→ **HOW TO COMPLETE THIS TASK**
Among the entries below, how many lines contain "from"? Answer with the number only.

[Extracted records]

━━━━

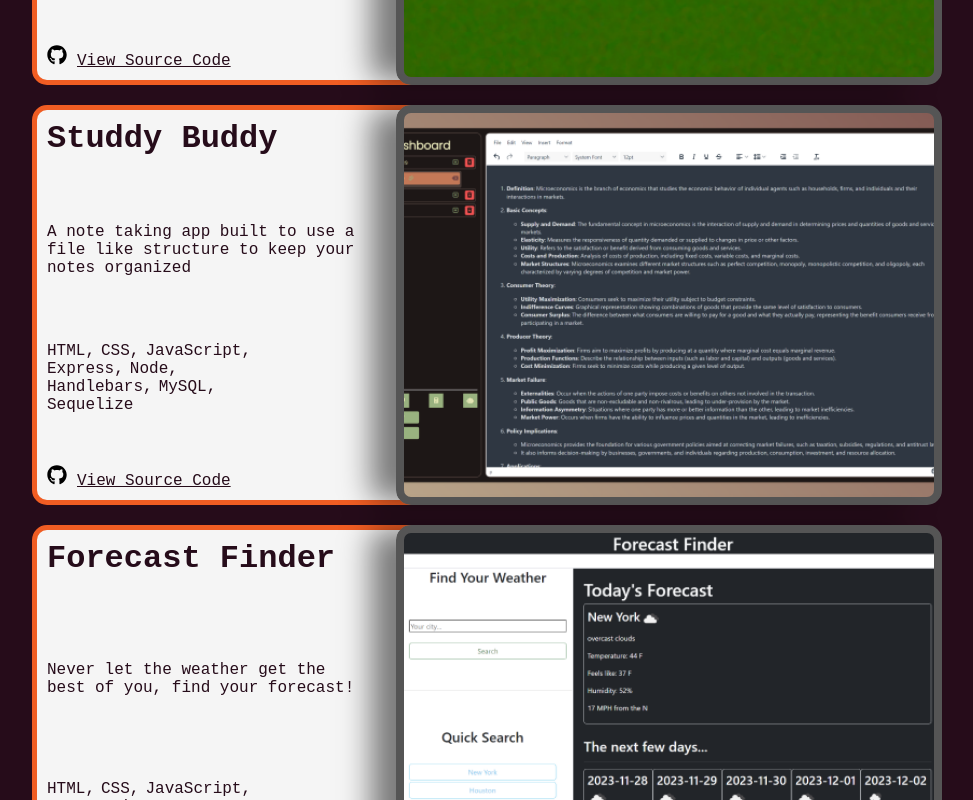
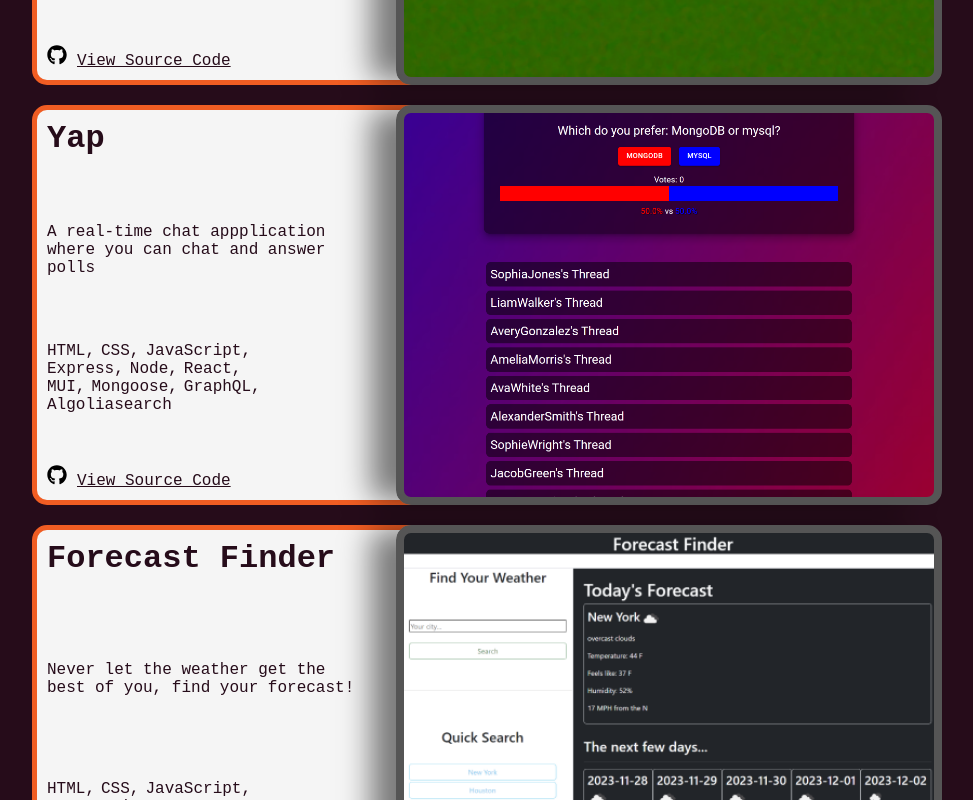
Before and after one commit to tylerpittman23/Portfolio-2.0, a React (Vite) app: page / in a window 1280 px wide. Shown: the part 1480-2280 px from the top of the page, without its empty margins (153-1126 px from the left). Built offline with nearby package versions, Linux system fonts and the light colour scheme.

Commit message:
updated for YAP

```diff
--- a/src/components/myWorkContent.jsx
+++ b/src/components/myWorkContent.jsx
@@ -1,7 +1,7 @@
 import ProjectDetails from "./UI/projectDetails";
 
 import blackjackWildSrc from '../assets/images/blackjackWild.png';
-import notesAppSrc from '../assets/images/notesApp.png';
+import yapAppSrc from '../assets/images/yap.png';
 import weatherAppSrc from '../assets/images/weatherApp.png';
 import googleBooksSrc from '../assets/images/googlebooks.png';
 
@@ -17,12 +17,12 @@ function MyWorkContent() {
             href: 'https://shielded-beyond-59466-3224172544c4.herokuapp.com/'
         },
         {
-            title: 'Studdy Buddy',
-            description: 'A note taking app built to use a file like structure to keep your notes organized',
-            src: notesAppSrc,
-            techs: ['HTML','CSS','JavaScript','Express','Node','Handlebars','MySQL','Sequelize'],
-            gh: 'https://github.com/tylerpittman23/Notes-App',
-            href: ''
+            title: 'Yap',
+            description: 'A real-time chat appplication where you can chat and answer polls',
+            src: yapAppSrc,
+            techs: ['HTML','CSS','JavaScript','Express', 'Node', 'React', 'MUI', 'Mongoose', 'GraphQL', 'Algoliasearch'],
+            gh: 'https://github.com/Brady-hash/Yap/',
+            href: 'https://yap-pcfa.onrender.com/'
         },
         {
             title: 'Forecast Finder',
@@ -36,7 +36,7 @@ function MyWorkContent() {
             title: 'Book Finder',
             description: 'Find your next best read with this Google Books api search tool',
             src: googleBooksSrc,
-            techs: ['HTML','CSS','JavaScript','Mongoose','Express','React','Apollo Client', 'Bootstrap' ],
+            techs: ['HTML','CSS','JavaScript','Mongoose','Express','React','GraphQL', 'Bootstrap' ],
             gh: 'https://github.com/tylerpittman23/Book-Search-Engine',
             href: 'https://book-search-engine-nfj7.onrender.com/'
         },
```
Also changed, not shown: src/assets/images/scheduleManager.png (deleted), src/assets/images/yap.png (added).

━━━━

→ **YOUR RESPONSE**
7